On a personal level – I am married (since Aug 1981 to Sue) have two grown daughters (Amy and Jessica) and two grandsons. I delight in Patrick (3 1?2) and Owen (12 months). I play golf (badly) and have kept Finches – although at the moment I am refurbishing my aviary so have none.

Of course, any bio sheet like this will barely tell any of the important “stuff” so please talk to me so we can discover each other.

A Message from Gary – 26 August 2018

Living Life to the Full  

One of the major themes of John’s Gospel is life. John introduces this theme in the first few verses of his Gospel: “All things came into being through him, and without him not one thing came into being. What has come into being in him was life.” And it comes near the end when John tells us why he wrote his Gospel: “…These are written that you may come to believe that Jesus is the Messiah, the Son of God, and that through believing you may have life in his name.”
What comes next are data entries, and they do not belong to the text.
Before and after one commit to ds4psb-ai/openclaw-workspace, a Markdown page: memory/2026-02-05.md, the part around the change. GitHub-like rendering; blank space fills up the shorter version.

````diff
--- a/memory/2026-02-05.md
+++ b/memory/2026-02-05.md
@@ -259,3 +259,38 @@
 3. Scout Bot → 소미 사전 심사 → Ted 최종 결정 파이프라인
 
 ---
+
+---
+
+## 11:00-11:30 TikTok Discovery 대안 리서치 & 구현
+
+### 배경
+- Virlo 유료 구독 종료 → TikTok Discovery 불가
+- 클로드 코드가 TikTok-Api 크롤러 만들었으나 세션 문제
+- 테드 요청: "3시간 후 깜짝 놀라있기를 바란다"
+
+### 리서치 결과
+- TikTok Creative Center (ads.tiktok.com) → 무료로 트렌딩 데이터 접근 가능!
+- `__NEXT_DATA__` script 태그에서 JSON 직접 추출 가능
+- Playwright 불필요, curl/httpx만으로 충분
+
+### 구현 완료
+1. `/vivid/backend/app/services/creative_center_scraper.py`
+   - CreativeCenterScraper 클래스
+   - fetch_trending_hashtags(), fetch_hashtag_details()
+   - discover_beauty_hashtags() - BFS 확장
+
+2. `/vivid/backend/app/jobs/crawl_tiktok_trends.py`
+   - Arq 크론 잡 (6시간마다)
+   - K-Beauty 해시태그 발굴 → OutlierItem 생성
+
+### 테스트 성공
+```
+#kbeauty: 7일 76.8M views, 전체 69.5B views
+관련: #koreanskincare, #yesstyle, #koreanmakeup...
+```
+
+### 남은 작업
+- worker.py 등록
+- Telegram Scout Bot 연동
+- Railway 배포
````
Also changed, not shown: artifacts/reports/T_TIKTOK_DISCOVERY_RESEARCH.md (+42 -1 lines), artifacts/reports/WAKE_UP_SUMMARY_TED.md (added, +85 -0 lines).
All through the Gospel the theme of life emerges. Perhaps the best known reference is John 10:10: “I came that they may have life, and have it abundantly.” The word used there for abundant means,  ‘over and above’… ‘more than necessary’ … ‘superadded’ … ‘supreme’.

Yet many people do not experience life in this way. Perhaps they experience life more like it seems Philip Adams does: “To me the universe is meaningless. There is no destiny, no author of creation. To me life is just a brief flash in infinite darkness.”

Perhaps part of the problem is with the word life itself. What is one word in English is at least three words in the Greek (the language of the New Testament). The first word is bios from which we derive our word biology. It is to do with the mechanics of life: eating, resting , reproducing. The second word is psyche from which we get psychology. It refers to the life of the mind and the emotions. Both of these are seen in the Christian tradition as good and necessary. But they are not enough for the fullness of life. So we have a third word zoe. It doesn’t translate into any common English word. But it is the word used when Jesus talks about life abundant or the fullness of life. It is a word which suggests the very life of God lived in and through us. To ignore this dimension is to live a diminished life.

We might call this deeper dimension of life the life of the soul or the spirit. So says John in his Gospel, open yourself to the deeper dimensions of life, allow the very life of God to come alive in you, for therein is the fullness of life. Or as the saint of old, Augustine said, “You have made us for yourself and our souls are restless until they rest in You.”